> _TASK BRIEF_
Needed from the data below: every line from the one with "len(gt_d - pred_d)" up to and including the one with "len(baseline_d - gt_d)", repeated exactly and with nothing else.

> _SUPPLIED RECORDS_
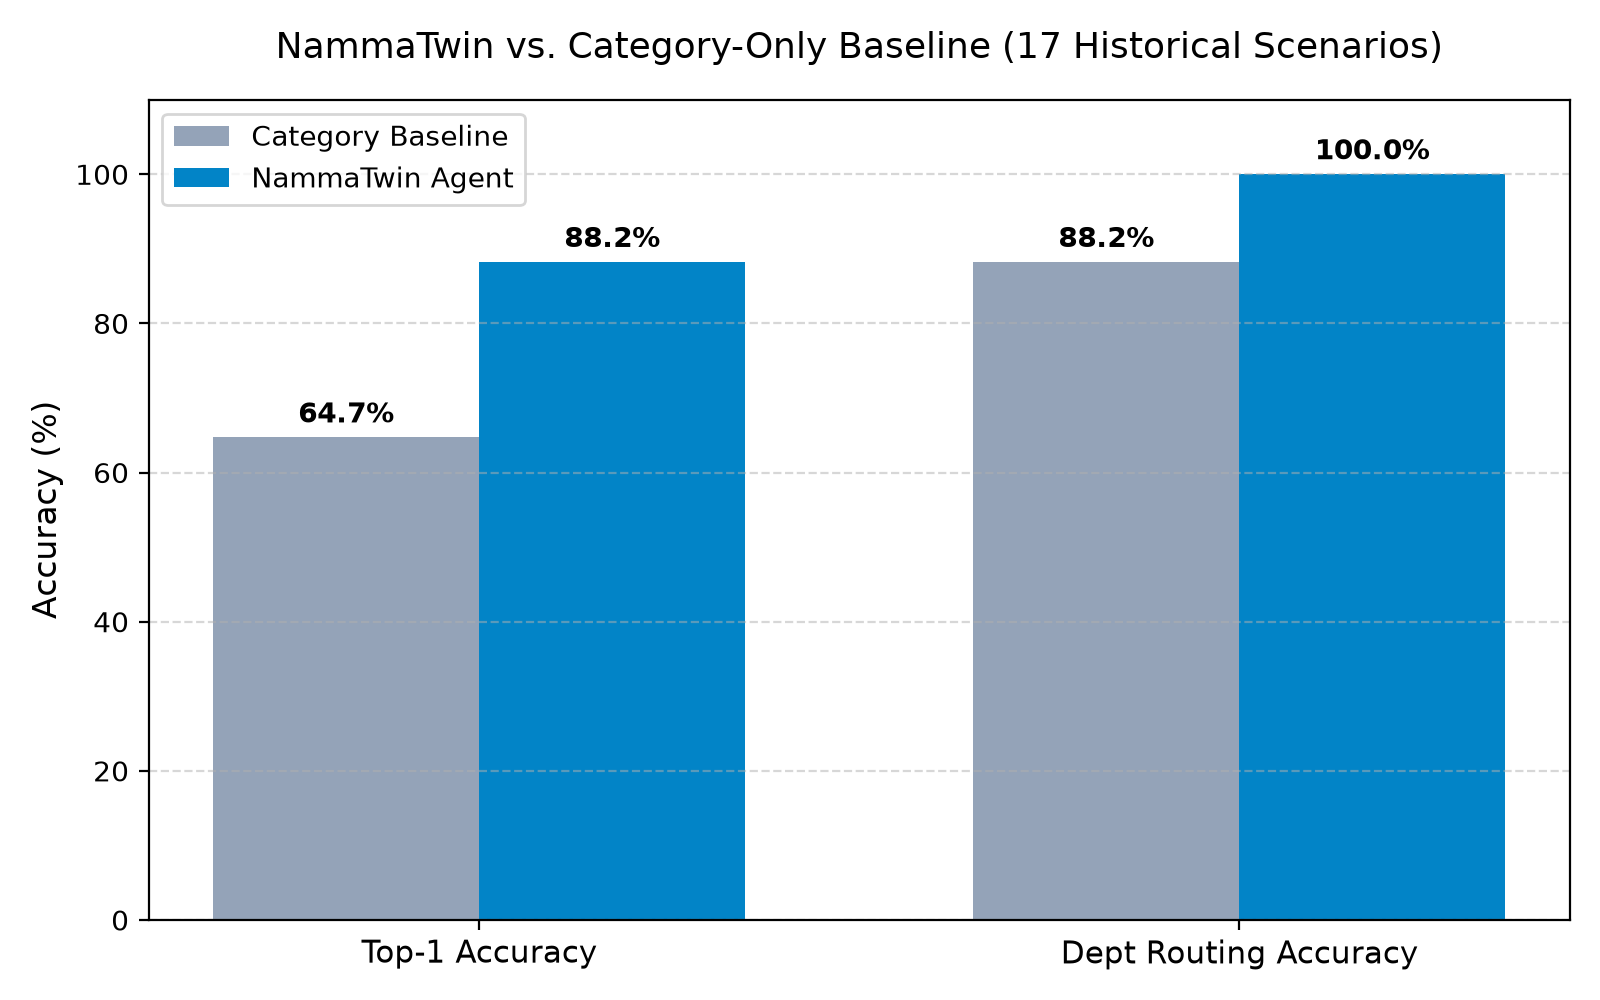
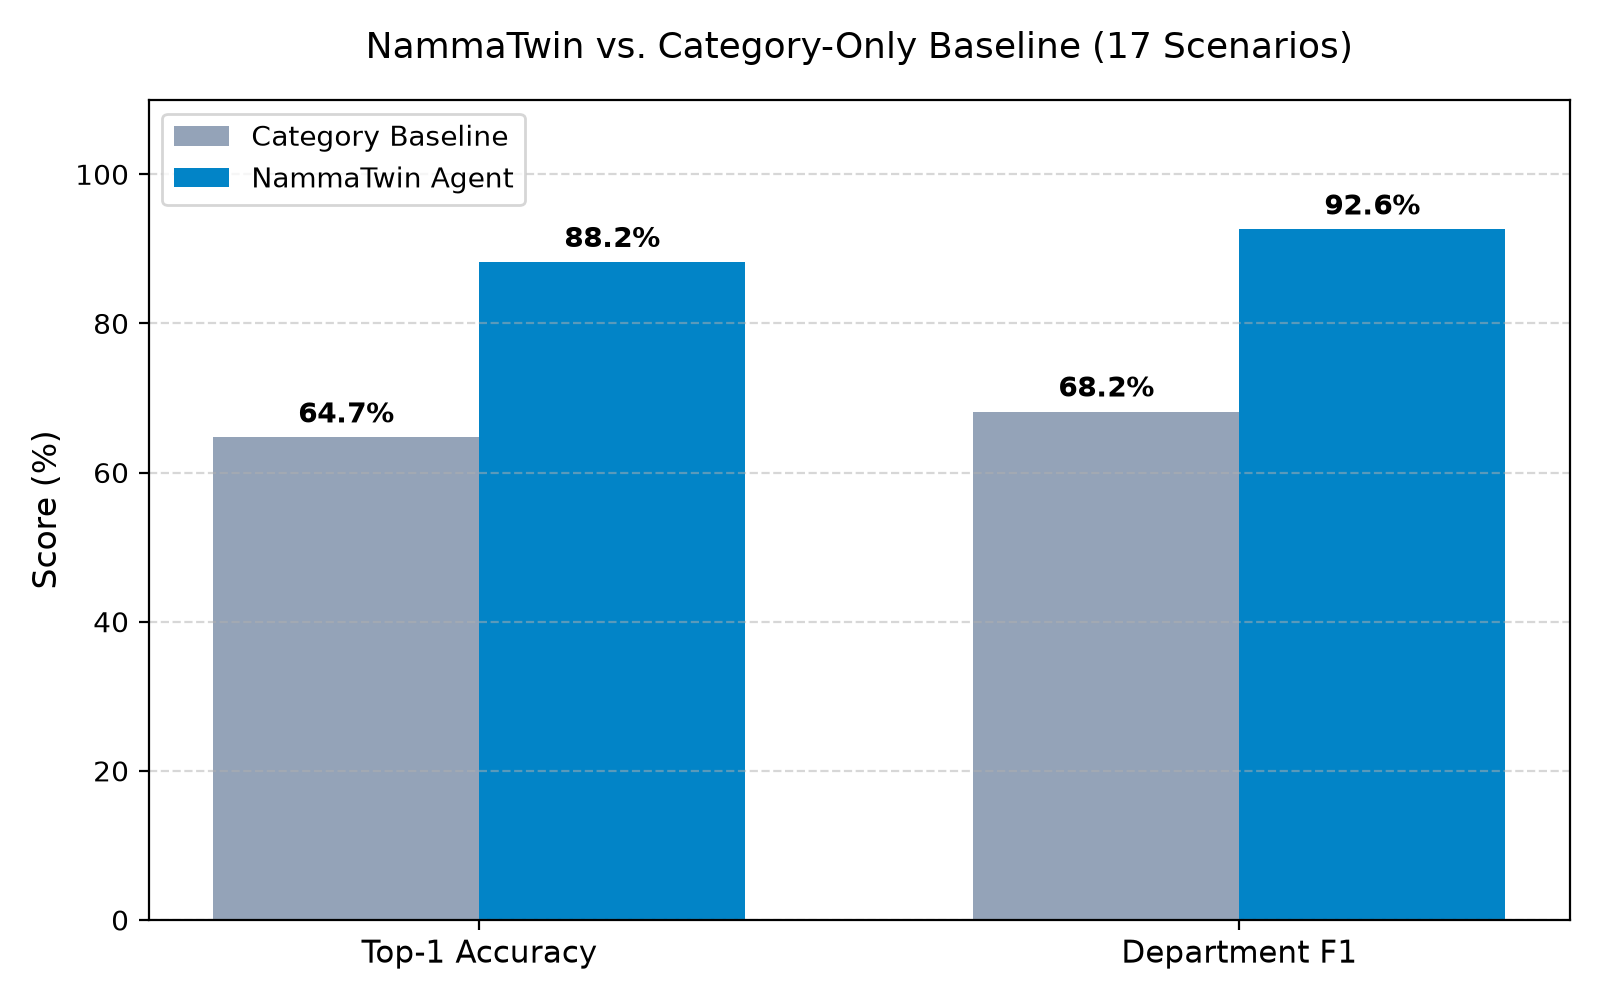
fix(eval): update department routing metrics to evaluate top-1 cause and add F1 calculation

diff --git a/backtest/eval.py b/backtest/eval.py
@@ -64,13 +64,13 @@ def evaluate_single_scenario(scenario: dict[str, Any]) -> dict[str, Any]:
     pred_top2 = ranked[1][0].value if len(ranked) > 1 else pred_top1
     confidence = ranked[0][1]
 
-    # Predict departments from top-2 hypotheses
+    # Route from the leading cause only. Including the runner-up makes the
+    # routing result look better by adding speculative departments.
     pred_depts = set()
-    for hyp, _ in ranked[:2]:
-        for d in HYPOTHESIS_DEPARTMENTS.get(hyp, []):
-            norm = DEPT_CANONICAL_MAP.get(d.lower().strip())
-            if norm:
-                pred_depts.add(norm)
+    for d in HYPOTHESIS_DEPARTMENTS.get(ranked[0][0], []):
+        norm = DEPT_CANONICAL_MAP.get(d.lower().strip())
+        if norm:
+            pred_depts.add(norm)
 
     baseline_pred, baseline_depts = compute_baseline_prediction(tickets)
 
@@ -97,6 +97,9 @@ def calculate_metrics(predictions: list[dict[str, Any]]) -> dict[str, float]:
     dept_correct = 0
     baseline_top1_correct = 0
     baseline_dept_correct = 0
+    dept_tp = dept_fp = dept_fn = 0
+    baseline_dept_tp = baseline_dept_fp = baseline_dept_fn = 0
+    dept_exact = baseline_dept_exact = 0
 
     confidences_correct: list[float] = []
     confidences_incorrect: list[float] = []
@@ -115,14 +118,26 @@ def calculate_metrics(predictions: list[dict[str, Any]]) -> dict[str, float]:
         if gt_h in (p["pred_top1"], p["pred_top2"]):
             top2_correct += 1
 
-        if any(d in gt_d for d in p["pred_depts"]):
+        pred_d = set(p["pred_depts"])
+        baseline_d = set(p["baseline_depts"])
+        if pred_d & gt_d:
             dept_correct += 1
+        if pred_d == gt_d:
+            dept_exact += 1
+        dept_tp += len(pred_d & gt_d)
+        dept_fp += len(pred_d - gt_d)
+        dept_fn += len(gt_d - pred_d)
 
         if p["baseline_pred"] == gt_h:
             baseline_top1_correct += 1
 
         if any(d in gt_d for d in p["baseline_depts"]):
             baseline_dept_correct += 1
+        if baseline_d == gt_d:
+            baseline_dept_exact += 1
+        baseline_dept_tp += len(baseline_d & gt_d)
+        baseline_dept_fp += len(baseline_d - gt_d)
+        baseline_dept_fn += len(gt_d - baseline_d)
 
     mean_conf_corr = (
         sum(confidences_correct) / len(confidences_correct) if confidences_correct else 0.0
@@ -131,13 +146,32 @@ def calculate_metrics(predictions: list[dict[str, Any]]) -> dict[str, float]:
         sum(confidences_incorrect) / len(confidences_incorrect) if confidences_incorrect else 0.0
     )
 
+    def prf(tp: int, fp: int, fn: int) -> tuple[float, float, float]:
+        precision = tp / (tp + fp) if tp + fp else 0.0
+        recall = tp / (tp + fn) if tp + fn else 0.0
+        f1 = 2 * precision * recall / (precision + recall) if precision + recall else 0.0
+        return precision, recall, f1
+
+    dept_precision, dept_recall, dept_f1 = prf(dept_tp, dept_fp, dept_fn)
+    baseline_dept_precision, baseline_dept_recall, baseline_dept_f1 = prf(
+        baseline_dept_tp, baseline_dept_fp, baseline_dept_fn
+    )
+
     return {
         "total_scenarios": float(total),
         "top1_accuracy": top1_correct / total,
         "top2_accuracy": top2_correct / total,
         "dept_routing_accuracy": dept_correct / total,
+        "dept_exact_match": dept_exact / total,
+        "dept_precision": dept_precision,
+        "dept_recall": dept_recall,
+        "dept_f1": dept_f1,
         "baseline_top1_accuracy": baseline_top1_correct / total,
         "baseline_dept_accuracy": baseline_dept_correct / total,
+        "baseline_dept_exact_match": baseline_dept_exact / total,
+        "baseline_dept_precision": baseline_dept_precision,
+        "baseline_dept_recall": baseline_dept_recall,
+        "baseline_dept_f1": baseline_dept_f1,
         "mean_confidence_correct": mean_conf_corr,
         "mean_confidence_incorrect": mean_conf_inc,
     }
@@ -174,6 +208,8 @@ def main() -> None:
     print(f"{'Top-1 Root Cause Accuracy':<35} | {m['top1_accuracy']:>10.1%} | {m['baseline_top1_accuracy']:>8.1%}")
     print(f"{'Top-2 Root Cause Accuracy':<35} | {m['top2_accuracy']:>10.1%} | {'N/A':>8}")
     print(f"{'Department Routing Accuracy':<35} | {m['dept_routing_accuracy']:>10.1%} | {m['baseline_dept_accuracy']:>8.1%}")
+    print(f"{'Department Exact Match':<35} | {m['dept_exact_match']:>10.1%} | {m['baseline_dept_exact_match']:>8.1%}")
+    print(f"{'Department Micro F1':<35} | {m['dept_f1']:>10.1%} | {m['baseline_dept_f1']:>8.1%}")
     print("-" * 65)
     print(f"{'Mean Confidence (Correct Top-1)':<35} | {m['mean_confidence_correct']:>10.1%} | {'N/A':>8}")
     print(f"{'Mean Confidence (Incorrect)':<35} | {m['mean_confidence_incorrect']:>10.1%} | {'N/A':>8}")

diff --git a/backtest/report.py b/backtest/report.py
@@ -24,9 +24,9 @@ def generate_report(eval_results: dict[str, Any], output_dir: Optional[Path] = N
     # 2. Render matplotlib bar chart: Baseline vs NammaTwin
     m = eval_results["metrics"]
 
-    categories = ["Top-1 Accuracy", "Dept Routing Accuracy"]
-    nammatwin_scores = [m["top1_accuracy"] * 100, m["dept_routing_accuracy"] * 100]
-    baseline_scores = [m["baseline_top1_accuracy"] * 100, m["baseline_dept_accuracy"] * 100]
+    categories = ["Top-1 Accuracy", "Department F1"]
+    nammatwin_scores = [m["top1_accuracy"] * 100, m["dept_f1"] * 100]
+    baseline_scores = [m["baseline_top1_accuracy"] * 100, m["baseline_dept_f1"] * 100]
 
     x = range(len(categories))
     width = 0.35
@@ -35,8 +35,12 @@ def generate_report(eval_results: dict[str, Any], output_dir: Optional[Path] = N
     rects1 = ax.bar([i - width / 2 for i in x], baseline_scores, width, label="Category Baseline", color="#94a3b8")
     rects2 = ax.bar([i + width / 2 for i in x], nammatwin_scores, width, label="NammaTwin Agent", color="#0284c7")
 
-    ax.set_ylabel("Accuracy (%)", fontsize=12)
-    ax.set_title("NammaTwin vs. Category-Only Baseline (17 Historical Scenarios)", fontsize=13, pad=15)
+    ax.set_ylabel("Score (%)", fontsize=12)
+    ax.set_title(
+        f"NammaTwin vs. Category-Only Baseline ({int(m['total_scenarios'])} Scenarios)",
+        fontsize=13,
+        pad=15,
+    )
     ax.set_xticks(list(x))
     ax.set_xticklabels(categories, fontsize=11)
     ax.set_ylim(0, 110)

diff --git a/tests/A5/test_eval.py b/tests/A5/test_eval.py
@@ -82,6 +82,10 @@ def test_metrics_calculation_handmade_set():
     assert abs(metrics["top1_accuracy"] - (1.0 / 3.0)) < 1e-4
     assert abs(metrics["top2_accuracy"] - (2.0 / 3.0)) < 1e-4
     assert abs(metrics["dept_routing_accuracy"] - (2.0 / 3.0)) < 1e-4
+    assert abs(metrics["dept_precision"] - (2.0 / 3.0)) < 1e-4
+    assert abs(metrics["dept_recall"] - 0.4) < 1e-4
+    assert abs(metrics["dept_f1"] - 0.5) < 1e-4
+    assert metrics["dept_exact_match"] == 0.0
     assert abs(metrics["baseline_top1_accuracy"] - (1.0 / 3.0)) < 1e-4
     assert metrics["mean_confidence_correct"] > metrics["mean_confidence_incorrect"]
 
@@ -95,3 +99,11 @@ def test_eval_runs_offline_under_60s():
     assert "metrics" in results
     assert results["metrics"]["top1_accuracy"] >= 0.70
     assert results["metrics"]["top2_accuracy"] >= 0.85
+
+
+def test_department_prediction_uses_only_top_cause():
+    results = run_eval(Path("backtest/scenarios"))
+    by_id = {p["scenario_id"]: p for p in results["predictions"]}
+    # The runner-up for this pipe burst is DRAIN_BLOCKAGE, whose departments
+    # must not be added to the primary route.
+    assert set(by_id["scen_pipe_ejipura_10"]["pred_depts"]) == {"water_board"}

> _TASK SOLUTION_
+        dept_fn += len(gt_d - pred_d)
 
         if p["baseline_pred"] == gt_h:
             baseline_top1_correct += 1
 
         if any(d in gt_d for d in p["baseline_depts"]):
             baseline_dept_correct += 1
+        if baseline_d == gt_d:
+            baseline_dept_exact += 1
+        baseline_dept_tp += len(baseline_d & gt_d)
+        baseline_dept_fp += len(baseline_d - gt_d)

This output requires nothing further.